Don’t you just love those serendipitous moments?

261 boy

baskets - beautiful stuff261 arranging

Transporting a Classroom Towards Inquiry

I could almost hear a chorus of silent groans coming from the teachers sitting around the table in the staff room at P.S. 10 in Brooklyn. It was March 17th, 2005, my first day working as a consultant at the school. The new principal, Jett Ritorto, wanted me to introduce inquiry projects and investigative Choice Time to the kindergarten teachers. But it was mid-March and this was just one more new addition to their already over-programmed day. I wasn’t welcomed with open arms!

“We can’t do an inquiry project. This is when we start our transportation unit.”
I recognized this plea from my own not-so-long-ago days in the classroom. I had my theme, my materials, and my time-schedule all set up and then, in would walk a new staff developer with her own agenda, turning all of my plans upside down.

I assured them that we would not be dropping the transportation unit. Instead we would see what happened if we approached it in a new way. I suggested that they each go on a neighborhood walk with their class that week, with a focus on exploring the different ways that people could travel, to, from, and around their neighborhood. After the walk, they should encourage children to share their observations. This would give the teachers a sense of what the students already know and also what form of transportation seemed to interest them the most. That would allow them to narrow the focus of the class’s transportation study.

When I came back to the school the next week, I met with each teacher individually. The inclusion team, Dana Roth and Karen Byrnes, were excited and eager to share their experience with me. Their children had lots of questions about the subway and that was where they wanted to focus their study. The three of us spent the rest of the period preparing an anticipatory web, plotting out the many possibilities for a subway study. All seemed well.

Later in the week they contacted me and sadly told me that a subway study was out of the question. One of the students was confined to a wheelchair and would have to be excluded from all subway trips. They decided to switch to a bus study. I suggested, however, that they first bring the problem to the class and see what kind of solution the children came up with.

The children were outraged! “That’s not fair! Saim should be able to go on the subway just like us!” Here began a most unusual transportation study – The Wheelchair Project.
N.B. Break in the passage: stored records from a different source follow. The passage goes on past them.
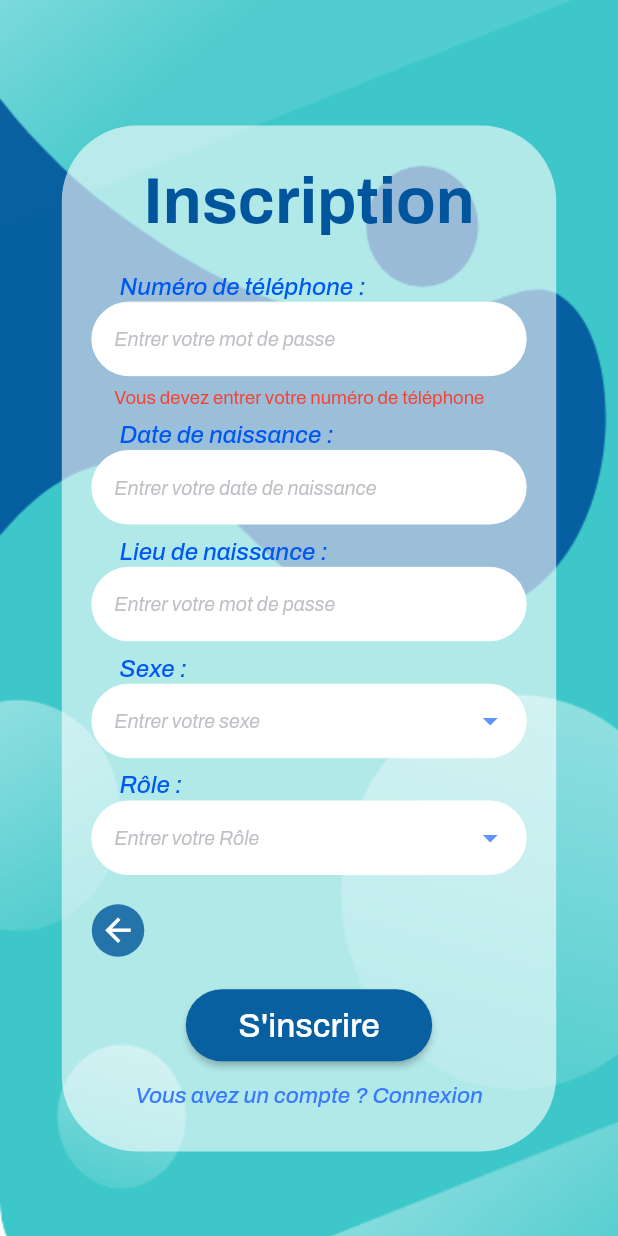
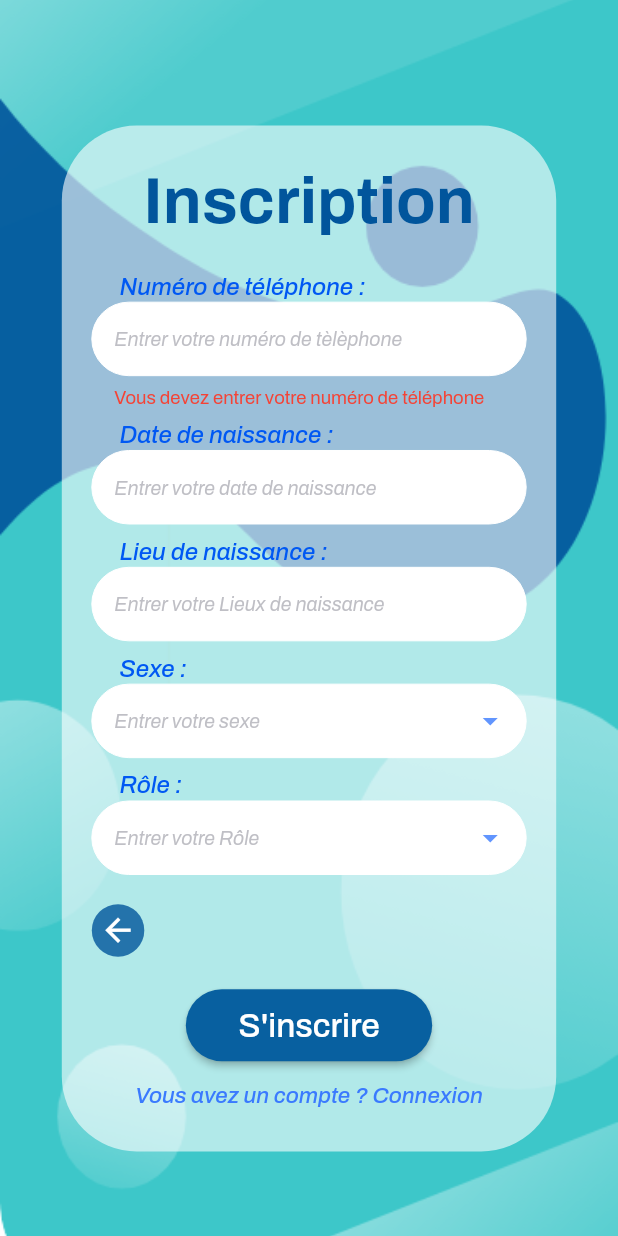
Before and after one commit to fouadesi/hygieia, a Flutter app: the SignUp2 screen opened directly with empty values, after a tap on "S'inscrire", on a phone screen of 412 x 824 dp. Run offline on Flutter 3.47's test engine with Material 2 defaults, Android fonts, the phone set to English and light mode, and no system bars; our stand-ins replace after_layout, flutter_datetime_picker, flutter_svg, google_fonts, shared_preferences; missing offline and left inert: keyboard_visibility; accounts and stored records are empty.

Commit message:
add errors text and solve some errors

```diff
--- a/lib/users/model/patient.dart
+++ b/lib/users/model/patient.dart
@@ -7,8 +7,7 @@ class Patient {
   String birthday ;
   String sexe ;
   String role ;
-  String promotion  ;
-  String birthplace ;
+  String birthplace;
   Patient({
     this.name,
     this.lastname,
@@ -16,7 +15,6 @@ class Patient {
     this.password,
     this.phonenumber,
     this.role,
-    this.promotion,
     this.sexe,
     this.birthday,
     this.birthplace,
@@ -26,12 +24,12 @@ class Patient {
       "name" : this.name,
       "lastname" :this.lastname ,
       "role":this.role ,
-      "promotion":this.promotion ,
       "sexe":this.sexe ,
       "birthday":this.birthday ,
       "phonenumber":this.phonenumber,
       "password": this.password ,
-      "email":this.email
+      "email":this.email,
+      "birthplace":this.birthplace,
 
     };
 
--- a/lib/users/view/auth/component/signup2.form.widget.dart
+++ b/lib/users/view/auth/component/signup2.form.widget.dart
@@ -226,17 +226,16 @@ class _Signup2FormState extends State<Signup2Form> {
                               if(date_controlleur.text.isEmpty) {
                                 return null;
                               }
-                              if (value.length > 4) {
+                              if (value.length >= 4) {
                                 print(value);
                                 return null;
                               } else {
                                 return "Vous devez entrer votre lieux de naissance";
                               }
-
                             },
                             maxLength: 10,
                             keyboardType: TextInputType.streetAddress,
-                            controller: num_controlleur,
+                            controller: birth_place_controlleur ,
                             buildCounter: (BuildContext context, { int currentLength, int maxLength, bool isFocused }) => null,
                             onChanged: (value) {
 
@@ -468,6 +467,7 @@ class _Signup2FormState extends State<Signup2Form> {
                           fontSize: 18*height * 0.0015
                       ),),
                       onPressed: ()  async  {
+                        print(_formKey.currentState.validate());
                         if(_formKey.currentState.validate()) {
                             Patient patient  = new Patient(
                             name: widget.patient.name,
@@ -482,15 +482,33 @@ class _Signup2FormState extends State<Signup2Form> {
                           );
                    dynamic result =  await  CreateAccount().createAccount_f(patient);
 
-                   print(result.body);
+
                 if(result.statusCode == 404) {
                      print("Ce compte existe déja");
-                     final snackBar = SnackBar(content: Text('Ce Compte existe dèja'));
+                     final snackBar = SnackBar(content: Text('Ce Compte existe dèja'),duration:
+                     Duration(
+                       seconds: 3
+                     ),);
                      ScaffoldMessenger.of(context).showSnackBar(snackBar);
-                             }
-                          print("done");
-                        }else {
-                          print("mazal");
+                } else {
+                  var snackBar = SnackBar(content: Text('Votre compte a été activé avec succès'),duration:
+                  Duration(
+                      seconds: 4
+                  ),);
+                  ScaffoldMessenger.of(context).showSnackBar(snackBar);
+                snackBar = SnackBar(content: Text('Un mail de confirmation vous a été envoyé'),duration:
+                  Duration(
+                      seconds: 4
+                  ),);
+                  ScaffoldMessenger.of(context).showSnackBar(snackBar);
+                 snackBar = SnackBar(content: Text('Confirmer votre compte et accéder a hygieia'),duration:
+                  Duration(
+                      seconds: 4
+                  ),);
+                  ScaffoldMessenger.of(context).showSnackBar(snackBar);
+              }
+                 }  else {
+                          print("Formulaire non valide");
                         }
                       },color: Color.fromRGBO(8, 96, 160, 1),),
                     SizedBox(
--- a/lib/users/view/auth/component/textfield.component.dart
+++ b/lib/users/view/auth/component/textfield.component.dart
@@ -9,7 +9,7 @@ InputDecoration decoration(String hintText, double height ) {
 
     ),
     hintStyle: GoogleFonts.archivo(color: Color.fromRGBO(148, 148, 158, 0.6,),fontSize: 13,fontStyle: FontStyle.italic),
-    hintText: "Entrer votre mot de passe",
+    hintText: hintText,
     contentPadding: new EdgeInsets.symmetric(vertical: 15.0, horizontal: 15.0),
     fillColor: Colors.white,
     filled: true,
```
Also changed, not shown: lib/main.dart (+0 -8 lines).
The class decided to find out more about Saim’s wheelchair and what it was like for him to move around the school and neighborhood. Saim was pleased as punch to be the center of attention (Dana said that she would not have pursued this route if the child was sensitive about being singled out).
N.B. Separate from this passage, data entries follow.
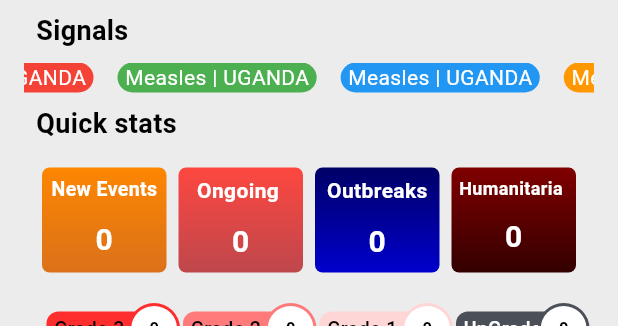
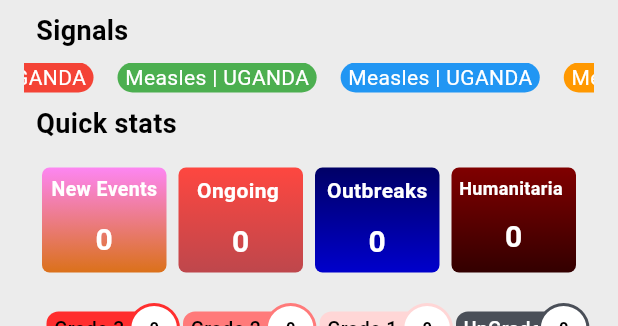
Before and after one commit to neric1/idsr_mobile, a Flutter app: the WhoAfrDashboard screen opened by its route, on a phone screen of 412 x 824 dp, the part 101-427 px from its top. Run offline on Flutter 3.47's test engine with Material 3 defaults, Android fonts, the phone set to English and light mode, and no system bars; drawn by our look-alikes of auto_size_text, flutter_map; our stand-ins replace dartz, dio, equatable, fl_chart, flutter_bloc, flutter_dotenv and 3 more; missing offline and left inert: country_flags; network calls fail.

```diff
--- a/lib/presentation/who_afro_dashboard.dart
+++ b/lib/presentation/who_afro_dashboard.dart
@@ -191,7 +191,7 @@ class WhoAfrDashboard extends StatelessWidget {
             child: Row(
               mainAxisAlignment: MainAxisAlignment.spaceBetween,
               children: [
-                _statCard(context,"New Events", [], [Color(0xFFdb711a),Color(0xFFfd8601)]),
+                _statCard(context,"New Events", [], [Color(0xFFdb711a),Color(0xFFfd86f2)]),
                 _statCard(context,"Ongoing ", ongoing, [Color(0xFFbe474c),Color(0xFFfe4740)]),
                 _statCard(context,"Outbreaks", data[0], [Color(0xFF0000cc),Color(0xFF000066)]),
                 _statCard(context,"Humanitarian",data[1], [Color(0xFF330000),Color(0xFF800000)]),
```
They began the study by interviewing Saim. After the interview, they all sat around him in a circle, observing and drawing. The teachers began webbing what children already knew about wheelchairs and also collecting their “wonderings” on post-its and adding these to the web. From these activities, they decided to focus their study on movement and accessibility. These were the two areas where the children had the most interest.

News about this unusual transportation study traveled around the school like hotcakes. When the school’s physical therapist heard about the investigation, she provided the class with an unused wheelchair. This became a very popular wheelchair observation center. Children used magnifying glasses, tape measures, and detail finders (a square of black paper with a peek-hole cut in the center) to look closely at the different parts of wheelchair. They drew the wheels, the brakes, and the gears. Then they shared their drawings and ‘recordings’ with the children in the block center who were constructing their own version of a wheelchair. This chair took many days to construct. It sometimes fell over and was rebuilt often and eventually was held together with yards of masking tape!

 

 

The class visited the school bus that brought Saim to school to see how the lift helped children with walkers and wheelchairs get on and off. They interviewed the driver and also met Manny, a very affable upper-grade child who used a walker to help him move about. Manny was invited to the classroom where he was interviewed. He then gave each child an opportunity to try out his walker.
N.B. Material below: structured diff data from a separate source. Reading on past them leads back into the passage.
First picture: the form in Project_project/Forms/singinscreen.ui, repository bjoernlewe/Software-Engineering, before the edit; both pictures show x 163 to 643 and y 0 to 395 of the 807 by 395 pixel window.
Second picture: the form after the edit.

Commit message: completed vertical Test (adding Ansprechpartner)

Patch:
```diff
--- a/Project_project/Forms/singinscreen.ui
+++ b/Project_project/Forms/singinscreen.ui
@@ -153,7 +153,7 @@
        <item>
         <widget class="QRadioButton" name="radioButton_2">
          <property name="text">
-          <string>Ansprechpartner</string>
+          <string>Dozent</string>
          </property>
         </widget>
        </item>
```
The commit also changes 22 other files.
After this experience, a lift-bus was built in the block center. After a few days, it was deconstructed and the children built “a better lift bus.”

They walked took neighborhood walks, checking to see which stores and sidewalks were “wheelchair friendly.” Then they walked around the school to find out if their school was wheelchair accessible. The front of the school had lots of steps! How did Saim get into school? In an exciting moment of discovery, they found the symbol that they saw on the lift bus, along with an arrow. The class followed the arrows until they came to the ramp entrance. Problem solved!

They visited a neighborhood house that had been altered to make it wheelchair accessible and they interviewed the owner of the building.

This study certainly held the interest of the class and raised a new awareness of the challenges in Saim’s daily life. The children developed a feeling of respect for Saim and for the other children in the school who used wheelchairs, walkers and crutches.

Over the years, I have returned to the school to visit Dana Roth and I’ve always been intrigued by the variety of studies taking place in her classroom. On one visit, the children were investigating colors – inventing colors, exploring the various names of Crayola crayons and coming up with their own inventive names for their newly mixed colors. On another visit, the children were building a school in their dramatic play center, reflecting their investigation of their own school. Dana still does some thematic studies but she also listens closely to her children and develops inquiry projects based on their interests and wonderings.

I haven’t worked at the school for the past five years, but I’m going back in the fall to, as Laura Scott, the new principal, says, “Give a refresher course” in inquiry studies to keep it alive and well at the school. Let’s see what happens.